March 17, 2011 |

On Tuesday, Vikings’ RB Adrian Peterson said working for the NFL is like modern-day slavery. There are many ways I could rip Mr. Peterson apart, but I’ll stick with one, maybe two.

First, no one is making Peterson work for the NFL and take their millions of dollars to play a boy’s game. Slaves never had a choice between working in the fields or being a free citizen and owning their own property. If they did, there wouldn’t have been slavery in the first place. Then Peterson said regular people get the same treatment the players get from the NFL.

“It’s modern-day slavery, you know?” Peterson said. “People kind of laugh at that, but there are people working at regular jobs who get treated the same way, too. With all the money . . . the owners are trying to get a different percentage, and bring in more money.”

Yes, Mr. Peterson, regular people may get treated the same way. But there’s a difference: “regular” people don’t make millions of dollars each year, so does that make regular people a slave’s slave? Hell, I know plenty of “regular” people who would quickly switch places with Peterson and get treated badly by the NFL if it means getting paid more than they would make in a lifetime. If that’s slavery then please sign me up.

Second, how much of an idiot can one person be to compare working for the NFL to a horrible thing like slavery? If slaves messed up, they were beaten and whipped badly. If a players hit each other the wrong way, they get a fine that doesn’t even put a dent in their wallet. If slaves tried to form a union, much less rebel against their masters, they had a body part cut off or were killed. Which makes Peterson’s comparison not only idiotic, but embarrassing to African-Americans, descendants of slaves who saw slavery as an abomination to this country. But there’s a different abomination to the US now: it’s overpaid and spoiled NFL players (and owners) who don’t know how to split 9 billion dollars. Here’s a suggestion, give it away to countries who could use the money, like Japan.

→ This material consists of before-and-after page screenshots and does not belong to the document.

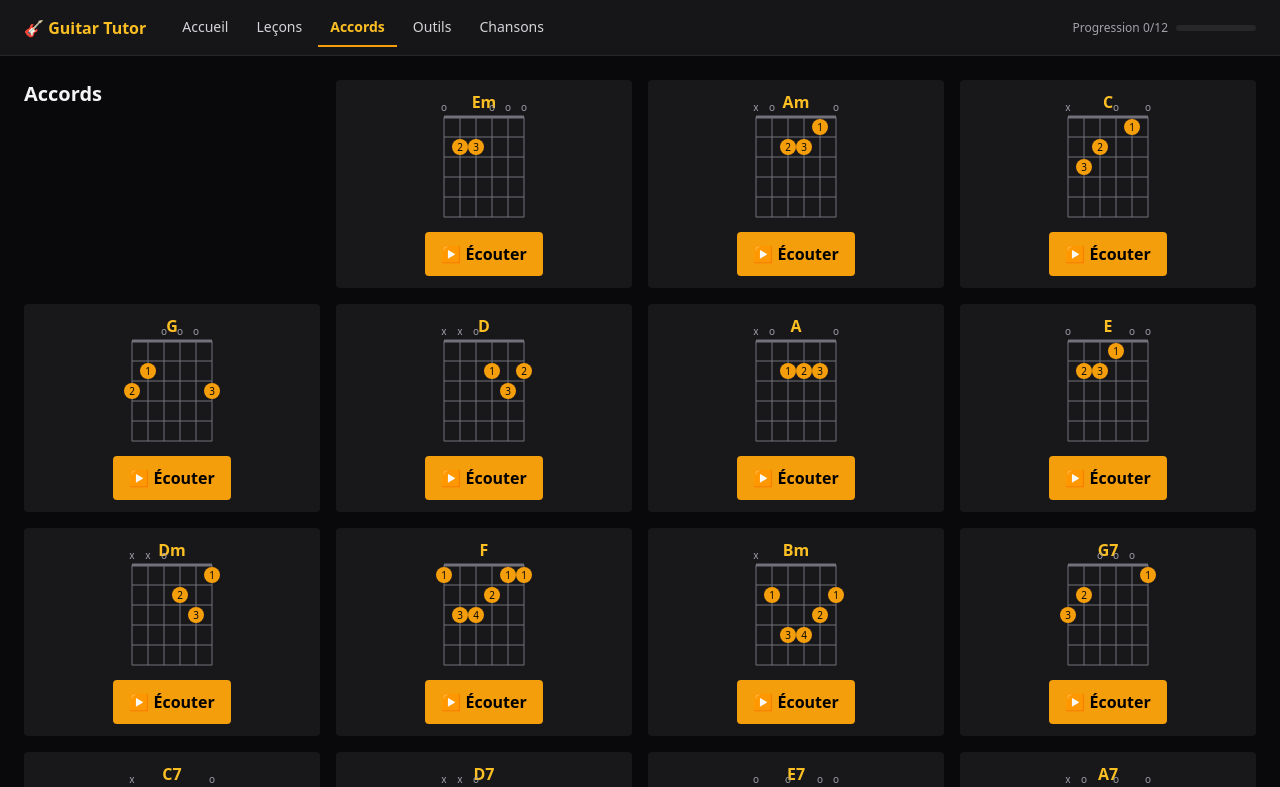
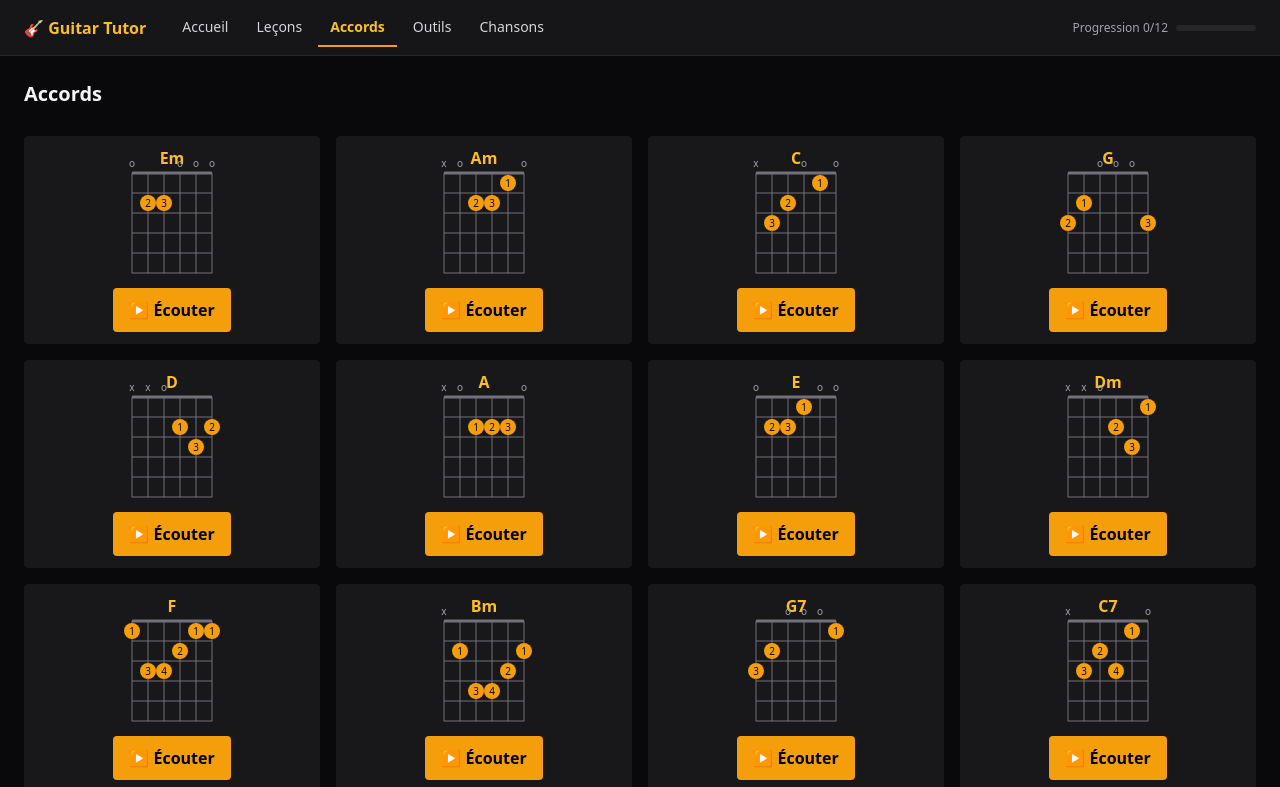
Before and after one commit to julien-dev-29/guitar-tutor, a React (Vite) app: page /accords in a window 1280 px wide. Shown: the top 787 px of the page. Built offline with nearby package versions, Linux system fonts and the light colour scheme.

Commit message:
fix: titre accords pleine largeur (col-span-full)

```diff
--- a/src/pages/Chords.tsx
+++ b/src/pages/Chords.tsx
@@ -2,6 +2,6 @@ import data from "../data/chords.json";
 import ChordDiagram, { type ChordShape } from "../components/ChordDiagram";
 import ChordPlayer from "../components/ChordPlayer";
 export default function Chords() {
-  return <main className="p-6 grid grid-cols-2 md:grid-cols-4 gap-4"><h1 className="text-xl font-bold mb-3">Accords</h1>{(data as ChordShape[]).map((c) => (
+  return <main className="p-6 grid grid-cols-2 md:grid-cols-4 gap-4"><h1 className="text-xl font-bold mb-3 col-span-full">Accords</h1>{(data as ChordShape[]).map((c) => (
     <div key={c.name} className="bg-zinc-900 rounded p-3 flex flex-col items-center"><ChordDiagram chord={c} /><ChordPlayer frets={c.frets} /></div>))}</main>;
 }
```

Maybe both sides will start to feel effects of no football once September comes and no money rolls in. However until that time comes, NFL players and owners need to keep their mouths shut in public and handle their business behind closed doors.